_Required work_: With all images omitted, write out the records word for word.

_The data_:
=== Section Start ===
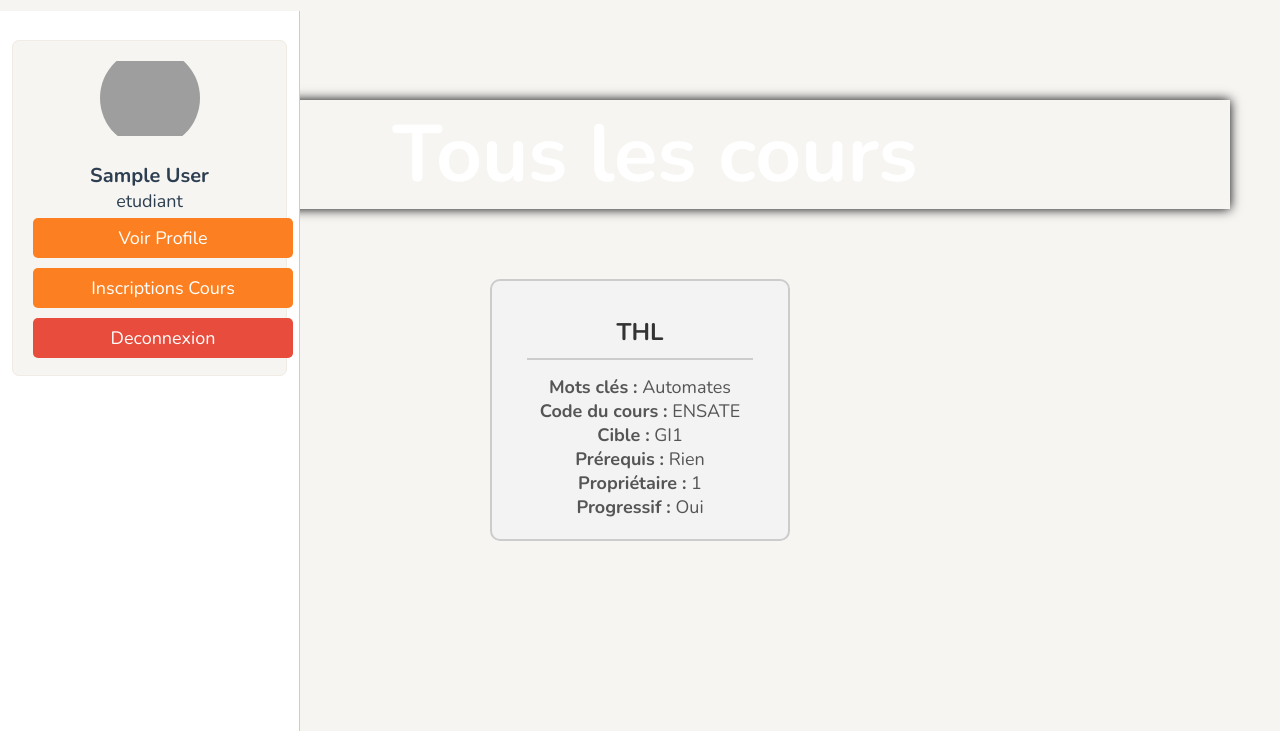
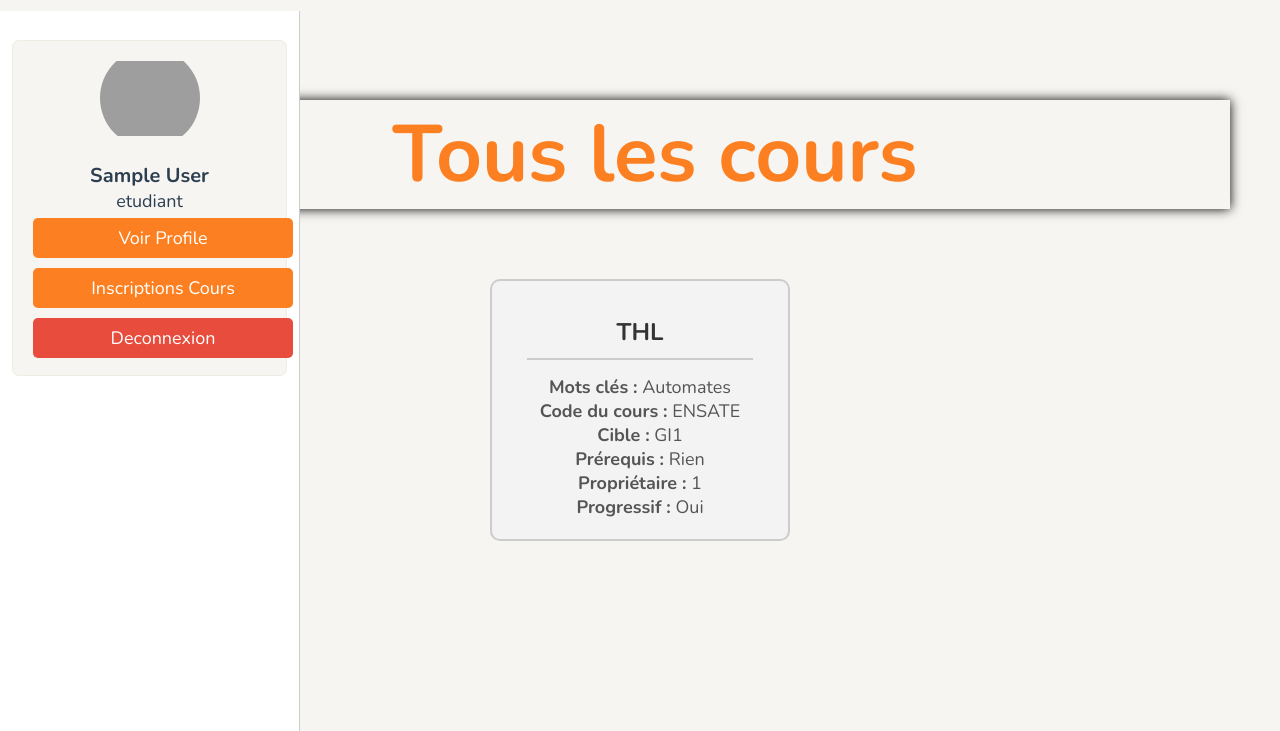
Before and after one commit to MohamedAmineAitJaakike/E-LearningPlatform, a PHP site: page /afficher_tous_cours.php in a window 1280 px wide. Shown: the part 69-800 px from the top of the page. Run offline with PHP 8.4, Linux system fonts and the light colour scheme; the visitor is signed in with stand-in values (Sample User, id 1); data comes from the database, SQL or seed files in the repository; grey boxes are pictures that could not be loaded.

Commit message:
couleur de afficher tous les cours

```diff
--- a/afficher_tous_cours.php
+++ b/afficher_tous_cours.php
@@ -13,7 +13,7 @@ $cours = mysqli_fetch_all($result, MYSQLI_ASSOC);
 <!-- Code HTML pour afficher tous les cours -->
 <section class="all-courses">
     <div class="container">
-        <h2 style="text-align: center; font-size: 80px; color:white; box-shadow:0 0 11px black ;margin:50px;margin-left:80px">Tous les cours</h2>
+        <h2 style="text-align: center; font-size: 80px; color:#fc8021; box-shadow:0 0 11px black ;margin:50px;margin-left:80px">Tous les cours</h2>
         <div class="course-list">
             <?php foreach ($cours as $cour) { ?>
             <div class="course-card">
```
Also changed, not shown: users_images/qst16b.jpg (added).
=== Section End ===
_The answer_:
Before and after one commit to MohamedAmineAitJaakike/E-LearningPlatform, a PHP site: page /afficher_tous_cours.php in a window 1280 px wide. Shown: the part 69-800 px from the top of the page. Run offline with PHP 8.4, Linux system fonts and the light colour scheme; the visitor is signed in with stand-in values (Sample User, id 1); data comes from the database, SQL or seed files in the repository; grey boxes are pictures that could not be loaded.

Commit message:
couleur de afficher tous les cours

```diff
--- a/afficher_tous_cours.php
+++ b/afficher_tous_cours.php
@@ -13,7 +13,7 @@ $cours = mysqli_fetch_all($result, MYSQLI_ASSOC);
 <!-- Code HTML pour afficher tous les cours -->
 <section class="all-courses">
     <div class="container">
-        <h2 style="text-align: center; font-size: 80px; color:white; box-shadow:0 0 11px black ;margin:50px;margin-left:80px">Tous les cours</h2>
+        <h2 style="text-align: center; font-size: 80px; color:#fc8021; box-shadow:0 0 11px black ;margin:50px;margin-left:80px">Tous les cours</h2>
         <div class="course-list">
             <?php foreach ($cours as $cour) { ?>
             <div class="course-card">
```
Also changed, not shown: users_images/qst16b.jpg (added).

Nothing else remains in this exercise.